Any plans on having more children? Is that something you think about?
Yeah, dude. It’s a thought. I mean, because Carter thinks I’m the best and I didn’t really have a dad. So I didn’t really have anything to scale that to or measure that off of. But he thinks I’m the best and it’s pretty cool. Because I’ll just have some terrible days and he’s like let’s get it. So just the energy that I get from him every day makes me wonder.
How old are you now?
What’s your perspective on age?
I used to feel like, ‘Damn, you had to make it in music so early on’, just because so many people I look up to had or at least started out very early on. And as time goes on, I actually start to understand more as I get a little older, and that I can actually still barely do anything at this age, I still don’t know anything. I’m like 27% battery life, I can’t leave the house with this phone. I don’t know how to truly appreciate life just yet so it’s cool to know that there’s still so much more time, useful time.

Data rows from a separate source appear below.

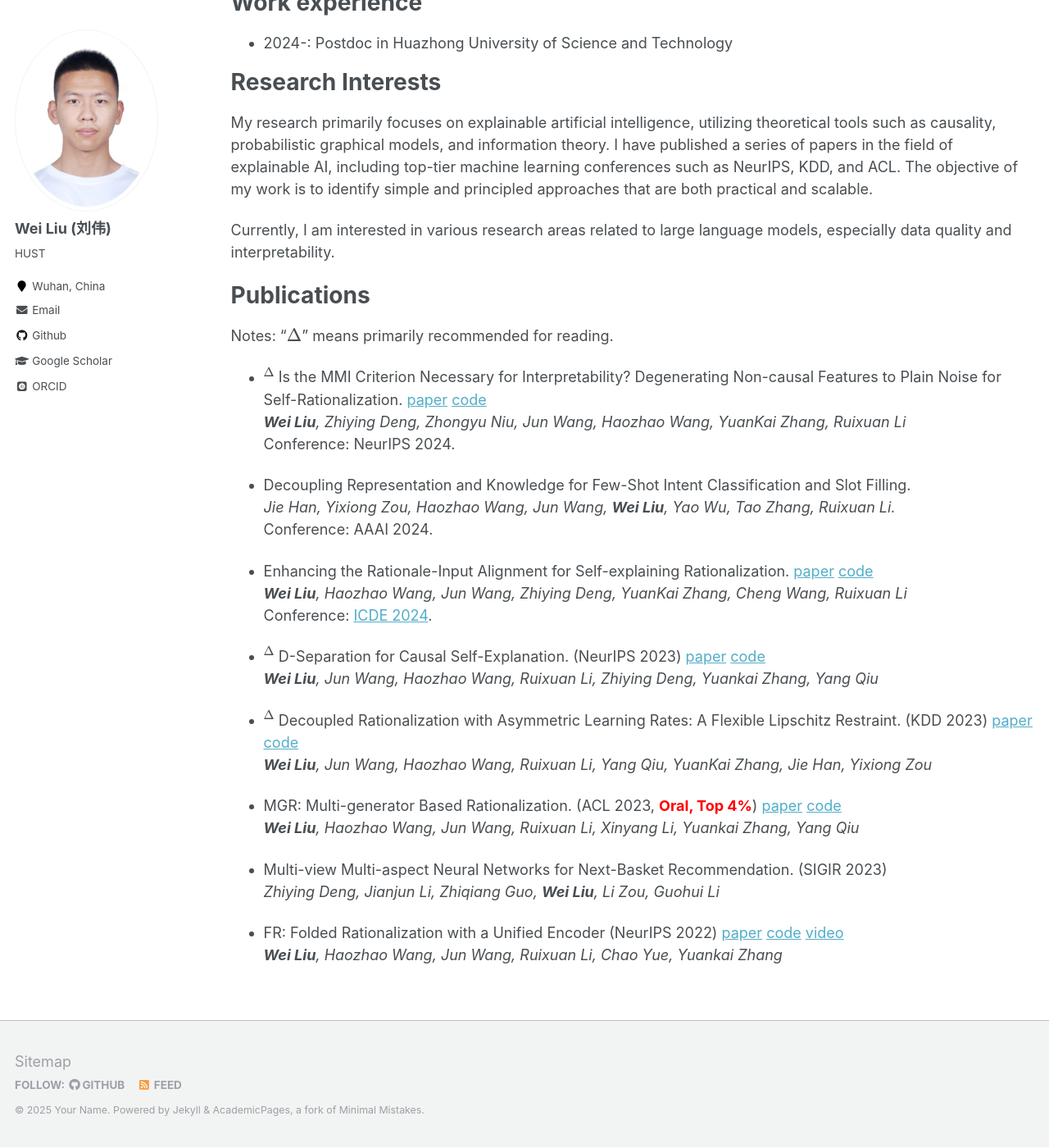
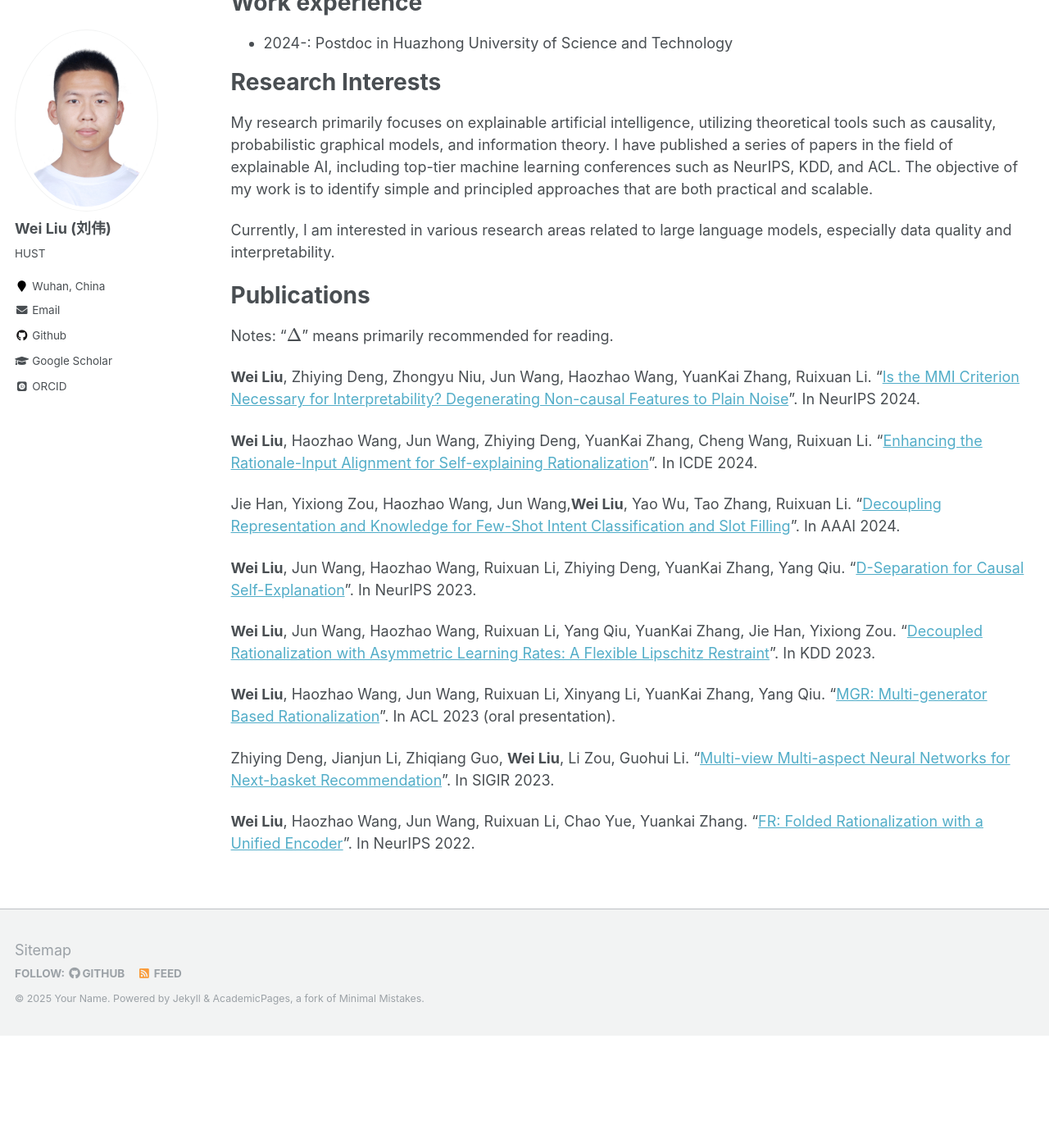
Before and after one commit to jugechengzi/WeiLiu.github.io, a Jekyll site: the page built from _pages/cv.md, in a window 1280 px wide and 1400 px high, scrolled down 360 px. Shown: the whole window at 82% size. Built offline with Jekyll 4.4.1, drawn with Linux system fonts in a browser that asks for light colours; some web fonts are replaced; formulas are drawn with MathJax 3; after the commit the page ends 1624 px from its top, so only the background shows below that.

Commit message:
Update cv.md

```diff
--- a/_pages/cv.md
+++ b/_pages/cv.md
@@ -28,29 +28,22 @@ Publications
 ======
   Notes: "**$\Delta$**" means primarily recommended for reading.
 
-- **$^\Delta$** Is the MMI Criterion Necessary for Interpretability? Degenerating Non-causal Features to Plain Noise for Self-Rationalization. [paper](https://arxiv.org/abs/2410.06003) [code](https://github.com/jugechengzi/Rationalization-MRD)
-*__Wei Liu__, Zhiying Deng, Zhongyu Niu, Jun Wang, Haozhao Wang, YuanKai Zhang, Ruixuan Li*
-Conference: NeurIPS 2024.
+**Wei Liu**, Zhiying Deng, Zhongyu Niu, Jun Wang, Haozhao Wang, YuanKai Zhang, Ruixuan Li. "[Is the MMI Criterion Necessary for Interpretability? Degenerating Non-causal Features to Plain Noise](https://arxiv.org/pdf/2410.06003)". In NeurIPS 2024.
 
-- Decoupling Representation and Knowledge for Few-Shot Intent Classification and Slot Filling.
-*Jie Han, Yixiong Zou, Haozhao Wang, Jun Wang, __Wei Liu__, Yao Wu, Tao Zhang, Ruixuan Li.*
-Conference: AAAI 2024.
+**Wei Liu**, Haozhao Wang, Jun Wang, Zhiying Deng, YuanKai Zhang, Cheng Wang, Ruixuan Li. "[Enhancing the Rationale-Input Alignment for Self-explaining Rationalization](https://arxiv.org/pdf/2312.04103)". In ICDE 2024.
 
-- Enhancing the Rationale-Input Alignment for Self-explaining Rationalization. [paper](https://arxiv.org/abs/2312.04103) [code](https://github.com/jugechengzi/dar)
-*__Wei Liu__, Haozhao Wang, Jun Wang, Zhiying Deng, YuanKai Zhang, Cheng Wang, Ruixuan Li*
-Conference: [ICDE 2024](https://icde2024.github.io/).
+Jie Han, Yixiong Zou, Haozhao Wang, Jun Wang,**Wei Liu**, Yao Wu, Tao Zhang, Ruixuan Li. "[Decoupling Representation and Knowledge for Few-Shot Intent Classification and Slot Filling](https://arxiv.org/pdf/2312.13495)". In AAAI 2024.
 
-- **$^\Delta$** D-Separation for Causal Self-Explanation. (NeurIPS 2023)   [paper](https://arxiv.org/abs/2309.13391) [code](https://github.com/jugechengzi/Rationalization-MCD)
-*__Wei Liu__, Jun Wang, Haozhao Wang,  Ruixuan Li, Zhiying Deng, Yuankai Zhang, Yang Qiu*
 
-- **$^\Delta$** Decoupled Rationalization with Asymmetric Learning Rates: A Flexible Lipschitz Restraint. (KDD 2023) [paper](https://dl.acm.org/doi/abs/10.1145/3580305.3599299) [code](https://github.com/jugechengzi/Rationalization-DR)
-*__Wei Liu__, Jun Wang, Haozhao Wang, Ruixuan Li, Yang Qiu, YuanKai Zhang, Jie Han, Yixiong Zou*
+**Wei Liu**, Jun Wang, Haozhao Wang, Ruixuan Li, Zhiying Deng, YuanKai Zhang, Yang Qiu. "[D-Separation for Causal Self-Explanation](https://arxiv.org/pdf/2309.13391)". In NeurIPS 2023.
 
-- MGR: Multi-generator Based Rationalization. (ACL 2023, **<font color=red>Oral, Top 4%</font>**) [paper](https://arxiv.org/abs/2305.04492) [code](https://github.com/jugechengzi/Rationalization-MGR)
-*__Wei Liu__, Haozhao Wang, Jun Wang, Ruixuan Li, Xinyang Li, Yuankai Zhang, Yang Qiu*
 
-- Multi-view Multi-aspect Neural Networks for Next-Basket Recommendation. (SIGIR 2023)
-*Zhiying Deng, Jianjun Li, Zhiqiang Guo, __Wei Liu__, Li Zou, Guohui Li*
+**Wei Liu**, Jun Wang, Haozhao Wang, Ruixuan Li, Yang Qiu, YuanKai Zhang, Jie Han, Yixiong Zou. "[Decoupled Rationalization with Asymmetric Learning Rates: A
+Flexible Lipschitz Restraint](https://arxiv.org/pdf/2305.13599)". In KDD 2023.
 
-- FR: Folded Rationalization with a Unified Encoder (NeurIPS 2022) [paper](https://arxiv.org/pdf/2209.08285.pdf) [code](https://github.com/jugechengzi/FR) [video](https://slideslive.com/38990450/fr-folded-rationalization-with-a-unified-encoder?ref=search-presentations-folded+rationalization)
-    *__Wei Liu__, Haozhao Wang, Jun Wang, Ruixuan Li, Chao Yue, Yuankai Zhang*
+
+**Wei Liu**, Haozhao Wang, Jun Wang, Ruixuan Li, Xinyang Li, YuanKai Zhang, Yang Qiu. "[MGR: Multi-generator Based Rationalization](https://arxiv.org/pdf/2305.04492)". In ACL 2023 (oral presentation).
+
+Zhiying Deng, Jianjun Li, Zhiqiang Guo, **Wei Liu**, Li Zou, Guohui Li. "[Multi-view Multi-aspect Neural Networks for Next-basket Recommendation](https://dl.acm.org/doi/abs/10.1145/3539618.3591738)". In SIGIR 2023.
+
+**Wei Liu**, Haozhao Wang, Jun Wang, Ruixuan Li, Chao Yue, Yuankai Zhang. "[FR: Folded Rationalization with a Unified Encoder](https://arxiv.org/pdf/2209.08285)". In NeurIPS 2022.
```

How does it feel being a black artist at this time? Does it feel empowering?
It actually does feel empowering. It feels like a great window of opportunity, especially for someone like me, because I feel like growing up where I grew up, I just took a different path. I spoke a certain way and because I spoke a certain way, there were times where I didn’t really fit in here and I didn’t fit in on the other side either. I was somewhere in the middle, and never really had the courage to understand that this was actually cool. So now it’s a great time to look around and say, ‘Hey you should actually be proud of who you are.’ It has been really empowering to just see so much history coming to light.
Did you find music or did music find you?
Well, my dad just found me eight months ago on Facebook. He told me he was a guitarist for 30 years. I didn’t know that so I just found that out. But to keep me out of trouble when I was younger, about 11 or 12, my grandmother would make me dress up on Sundays and go to church so she put me in classical piano and told me to join the choir. And in the choir, I would never sing. I would just sway and pretend I was singing. But I ended up playing keys for the choir and that’s when at the church when everyone used to jam I used to freestyle over the chord progressions I would have. So at that time, I knew that I wanted to sing but I didn’t really truly start singing until about five years ago. Before it was just all writing so it’s cool to finally have the courage to use the tone that you have.
It’s crazy witnessing you in action, it’s so pure. When you sing, it’s very little thought, it’s just coming from inside. It’s like true artists can tap into something and I think anyone can, but it takes a lot of time, fearlessness, and belief in yourself and belief in something greater.
How do you feel your name has influenced your life?
Well, in the beginning, it was interesting just being in school but it got cooler once sixth grade hit. It got cooler but I had to use it the right way, such a real responsibility. My aunt used to always say, “You have to live from this place, to project this from you.” So, I feel it has been a big long life lesson of mine. How to love properly. For anybody just on a day to day basis, how to love yourself is one big process so I feel like my mom naming me that has been something just written. I’m still coming to terms with how to understand it, what it means. It feels like a forever never-ending journey.
Watch the documentary below: